Only a number is wanted: how many lines of the entries include the string "version"?

[Difference listings]
-=-=-
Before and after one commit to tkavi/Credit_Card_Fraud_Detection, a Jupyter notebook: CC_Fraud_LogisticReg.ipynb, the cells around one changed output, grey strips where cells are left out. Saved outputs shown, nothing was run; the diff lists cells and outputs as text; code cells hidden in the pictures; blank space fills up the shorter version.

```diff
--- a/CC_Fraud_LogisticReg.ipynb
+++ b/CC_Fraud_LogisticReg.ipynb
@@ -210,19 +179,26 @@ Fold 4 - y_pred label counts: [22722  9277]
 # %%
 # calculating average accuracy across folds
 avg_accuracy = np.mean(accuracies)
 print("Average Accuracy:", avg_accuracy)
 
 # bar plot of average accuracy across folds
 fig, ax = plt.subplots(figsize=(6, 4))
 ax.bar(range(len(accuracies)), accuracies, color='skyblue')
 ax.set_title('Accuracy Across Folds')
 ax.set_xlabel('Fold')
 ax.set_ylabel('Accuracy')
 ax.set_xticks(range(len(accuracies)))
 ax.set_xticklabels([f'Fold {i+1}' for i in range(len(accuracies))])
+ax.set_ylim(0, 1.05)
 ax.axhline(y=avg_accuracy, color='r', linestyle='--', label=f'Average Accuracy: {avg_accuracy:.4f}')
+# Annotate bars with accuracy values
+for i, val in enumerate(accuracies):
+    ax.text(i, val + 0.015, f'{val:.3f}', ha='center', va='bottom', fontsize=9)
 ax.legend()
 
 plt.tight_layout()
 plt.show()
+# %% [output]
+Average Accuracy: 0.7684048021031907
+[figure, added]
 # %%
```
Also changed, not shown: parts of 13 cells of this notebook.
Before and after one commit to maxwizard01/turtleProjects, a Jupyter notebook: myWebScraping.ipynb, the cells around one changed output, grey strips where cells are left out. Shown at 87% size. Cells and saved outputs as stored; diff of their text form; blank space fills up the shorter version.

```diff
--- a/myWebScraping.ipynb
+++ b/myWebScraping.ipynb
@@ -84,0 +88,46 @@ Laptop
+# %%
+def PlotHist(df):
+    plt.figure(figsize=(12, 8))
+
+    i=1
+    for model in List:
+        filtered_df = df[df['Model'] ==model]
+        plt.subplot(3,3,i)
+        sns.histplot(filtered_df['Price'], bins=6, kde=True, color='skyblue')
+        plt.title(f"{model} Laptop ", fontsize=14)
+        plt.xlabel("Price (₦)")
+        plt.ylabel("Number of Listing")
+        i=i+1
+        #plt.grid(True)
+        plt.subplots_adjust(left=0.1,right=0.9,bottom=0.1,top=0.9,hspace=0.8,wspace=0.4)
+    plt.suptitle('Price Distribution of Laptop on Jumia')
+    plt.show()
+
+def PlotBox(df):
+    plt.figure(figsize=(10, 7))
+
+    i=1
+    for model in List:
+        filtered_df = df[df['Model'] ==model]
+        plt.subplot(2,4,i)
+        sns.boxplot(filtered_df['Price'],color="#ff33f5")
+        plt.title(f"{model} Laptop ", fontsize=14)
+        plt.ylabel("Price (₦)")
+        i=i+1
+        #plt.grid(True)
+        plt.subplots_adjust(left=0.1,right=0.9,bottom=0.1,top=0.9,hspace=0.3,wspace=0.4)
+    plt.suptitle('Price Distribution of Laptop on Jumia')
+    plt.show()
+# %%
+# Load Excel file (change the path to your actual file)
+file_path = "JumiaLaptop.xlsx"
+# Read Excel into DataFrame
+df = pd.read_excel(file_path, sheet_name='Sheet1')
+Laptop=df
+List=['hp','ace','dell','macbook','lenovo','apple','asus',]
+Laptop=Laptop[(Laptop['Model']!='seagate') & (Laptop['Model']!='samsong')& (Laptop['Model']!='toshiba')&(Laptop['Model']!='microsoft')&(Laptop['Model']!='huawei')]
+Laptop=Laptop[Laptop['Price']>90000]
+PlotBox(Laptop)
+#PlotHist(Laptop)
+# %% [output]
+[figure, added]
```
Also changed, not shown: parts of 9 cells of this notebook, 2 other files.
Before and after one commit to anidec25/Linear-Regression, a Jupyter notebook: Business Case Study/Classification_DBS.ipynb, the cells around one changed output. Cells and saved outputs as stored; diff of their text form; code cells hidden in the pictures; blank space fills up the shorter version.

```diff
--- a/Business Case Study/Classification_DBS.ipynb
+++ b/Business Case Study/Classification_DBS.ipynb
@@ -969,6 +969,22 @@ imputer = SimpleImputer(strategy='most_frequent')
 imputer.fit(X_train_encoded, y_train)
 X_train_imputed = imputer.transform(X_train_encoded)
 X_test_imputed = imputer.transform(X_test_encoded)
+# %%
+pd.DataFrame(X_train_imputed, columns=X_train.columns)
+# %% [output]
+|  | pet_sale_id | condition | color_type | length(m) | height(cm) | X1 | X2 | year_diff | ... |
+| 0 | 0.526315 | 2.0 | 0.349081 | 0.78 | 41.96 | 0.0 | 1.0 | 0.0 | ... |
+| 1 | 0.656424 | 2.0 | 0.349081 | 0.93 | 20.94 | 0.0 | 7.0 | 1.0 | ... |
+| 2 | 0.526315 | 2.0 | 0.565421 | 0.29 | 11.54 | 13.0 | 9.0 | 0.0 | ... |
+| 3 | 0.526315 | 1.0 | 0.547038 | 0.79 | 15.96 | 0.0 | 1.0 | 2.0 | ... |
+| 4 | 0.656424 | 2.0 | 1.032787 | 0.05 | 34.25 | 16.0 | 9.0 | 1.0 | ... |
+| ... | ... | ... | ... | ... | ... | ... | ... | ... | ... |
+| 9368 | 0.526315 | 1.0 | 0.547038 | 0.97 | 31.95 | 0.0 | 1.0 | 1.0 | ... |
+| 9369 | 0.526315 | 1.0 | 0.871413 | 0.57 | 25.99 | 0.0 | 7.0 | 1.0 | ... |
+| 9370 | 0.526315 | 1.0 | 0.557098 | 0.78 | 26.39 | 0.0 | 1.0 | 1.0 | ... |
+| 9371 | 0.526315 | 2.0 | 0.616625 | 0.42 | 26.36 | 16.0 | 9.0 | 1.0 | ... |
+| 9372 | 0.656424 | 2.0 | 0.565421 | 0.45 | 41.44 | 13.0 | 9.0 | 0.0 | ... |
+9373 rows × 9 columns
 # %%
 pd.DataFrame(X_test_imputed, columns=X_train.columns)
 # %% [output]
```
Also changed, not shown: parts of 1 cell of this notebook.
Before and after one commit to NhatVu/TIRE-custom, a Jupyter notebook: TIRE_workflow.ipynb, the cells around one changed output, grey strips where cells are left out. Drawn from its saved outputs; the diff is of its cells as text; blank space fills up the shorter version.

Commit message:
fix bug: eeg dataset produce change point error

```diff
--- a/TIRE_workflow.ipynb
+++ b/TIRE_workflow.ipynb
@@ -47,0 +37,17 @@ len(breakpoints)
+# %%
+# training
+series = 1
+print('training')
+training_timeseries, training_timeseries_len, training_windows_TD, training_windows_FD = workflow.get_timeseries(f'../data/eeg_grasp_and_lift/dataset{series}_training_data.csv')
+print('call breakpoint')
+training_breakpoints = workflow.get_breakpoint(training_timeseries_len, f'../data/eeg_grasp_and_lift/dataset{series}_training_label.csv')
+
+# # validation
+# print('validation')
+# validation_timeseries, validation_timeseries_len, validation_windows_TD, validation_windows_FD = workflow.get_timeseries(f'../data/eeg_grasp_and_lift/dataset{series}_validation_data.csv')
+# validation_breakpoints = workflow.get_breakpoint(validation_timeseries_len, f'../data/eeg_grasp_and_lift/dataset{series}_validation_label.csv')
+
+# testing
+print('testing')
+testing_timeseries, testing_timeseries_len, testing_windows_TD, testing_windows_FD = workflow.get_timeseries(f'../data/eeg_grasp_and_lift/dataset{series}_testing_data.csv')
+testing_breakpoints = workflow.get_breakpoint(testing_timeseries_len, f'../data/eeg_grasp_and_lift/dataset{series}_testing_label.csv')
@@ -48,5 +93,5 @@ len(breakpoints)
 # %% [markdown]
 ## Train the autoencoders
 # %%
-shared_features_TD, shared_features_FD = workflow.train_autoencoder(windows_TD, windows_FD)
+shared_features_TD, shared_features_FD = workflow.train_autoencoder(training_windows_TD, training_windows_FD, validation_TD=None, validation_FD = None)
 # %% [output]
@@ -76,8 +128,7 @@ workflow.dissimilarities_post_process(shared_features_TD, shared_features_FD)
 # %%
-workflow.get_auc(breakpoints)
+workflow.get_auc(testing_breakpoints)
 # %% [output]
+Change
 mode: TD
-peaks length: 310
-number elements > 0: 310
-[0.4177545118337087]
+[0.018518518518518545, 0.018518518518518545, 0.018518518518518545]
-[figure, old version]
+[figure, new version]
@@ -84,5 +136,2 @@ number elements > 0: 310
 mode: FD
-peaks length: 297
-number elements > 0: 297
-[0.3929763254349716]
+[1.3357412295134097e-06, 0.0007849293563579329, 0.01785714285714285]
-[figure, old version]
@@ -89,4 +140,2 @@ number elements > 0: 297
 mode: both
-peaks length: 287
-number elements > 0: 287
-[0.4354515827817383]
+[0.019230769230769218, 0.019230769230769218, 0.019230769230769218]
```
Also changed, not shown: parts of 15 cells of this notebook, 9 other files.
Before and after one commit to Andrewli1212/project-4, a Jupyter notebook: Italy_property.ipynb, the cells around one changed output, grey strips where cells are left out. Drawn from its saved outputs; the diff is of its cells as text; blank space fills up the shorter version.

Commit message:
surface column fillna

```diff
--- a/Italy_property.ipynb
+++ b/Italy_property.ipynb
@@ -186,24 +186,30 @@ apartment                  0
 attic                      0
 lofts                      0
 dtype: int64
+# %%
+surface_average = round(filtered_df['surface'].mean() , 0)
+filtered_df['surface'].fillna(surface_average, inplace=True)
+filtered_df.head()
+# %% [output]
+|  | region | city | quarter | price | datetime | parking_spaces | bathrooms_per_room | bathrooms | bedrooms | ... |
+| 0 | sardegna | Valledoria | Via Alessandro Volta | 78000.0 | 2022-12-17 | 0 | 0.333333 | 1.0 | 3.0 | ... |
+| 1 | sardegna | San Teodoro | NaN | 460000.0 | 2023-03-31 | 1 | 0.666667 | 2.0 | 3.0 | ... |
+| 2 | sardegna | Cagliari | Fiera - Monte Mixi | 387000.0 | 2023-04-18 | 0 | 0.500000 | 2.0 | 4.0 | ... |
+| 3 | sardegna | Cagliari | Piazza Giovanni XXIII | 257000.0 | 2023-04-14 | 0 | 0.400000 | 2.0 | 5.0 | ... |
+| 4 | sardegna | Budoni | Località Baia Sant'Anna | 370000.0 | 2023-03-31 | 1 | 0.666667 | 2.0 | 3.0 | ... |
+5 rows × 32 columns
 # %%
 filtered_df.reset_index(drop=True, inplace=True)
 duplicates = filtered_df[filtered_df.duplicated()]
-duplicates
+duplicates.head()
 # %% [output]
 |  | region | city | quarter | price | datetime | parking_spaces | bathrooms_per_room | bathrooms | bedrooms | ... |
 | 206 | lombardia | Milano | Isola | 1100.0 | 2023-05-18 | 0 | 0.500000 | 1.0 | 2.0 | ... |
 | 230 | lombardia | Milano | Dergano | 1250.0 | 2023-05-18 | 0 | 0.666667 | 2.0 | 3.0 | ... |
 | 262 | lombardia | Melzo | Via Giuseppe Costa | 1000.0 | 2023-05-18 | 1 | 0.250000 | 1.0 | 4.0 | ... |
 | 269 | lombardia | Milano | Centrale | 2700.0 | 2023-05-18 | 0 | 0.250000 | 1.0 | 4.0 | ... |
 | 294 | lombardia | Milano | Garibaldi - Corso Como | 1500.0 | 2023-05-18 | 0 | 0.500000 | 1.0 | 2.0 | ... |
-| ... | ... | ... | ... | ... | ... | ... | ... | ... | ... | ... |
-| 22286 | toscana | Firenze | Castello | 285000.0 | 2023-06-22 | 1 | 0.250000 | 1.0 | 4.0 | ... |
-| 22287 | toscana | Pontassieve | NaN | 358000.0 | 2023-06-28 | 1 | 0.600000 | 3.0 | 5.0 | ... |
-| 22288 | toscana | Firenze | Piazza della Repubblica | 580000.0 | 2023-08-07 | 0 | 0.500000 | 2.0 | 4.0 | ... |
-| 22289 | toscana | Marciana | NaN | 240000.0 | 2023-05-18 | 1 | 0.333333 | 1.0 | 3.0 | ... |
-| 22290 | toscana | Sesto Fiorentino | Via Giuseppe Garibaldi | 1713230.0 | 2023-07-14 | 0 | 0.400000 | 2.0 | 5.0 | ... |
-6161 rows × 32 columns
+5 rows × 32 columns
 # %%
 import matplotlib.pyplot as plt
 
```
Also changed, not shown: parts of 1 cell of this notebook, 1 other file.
-=-=-
RESPONSE: 8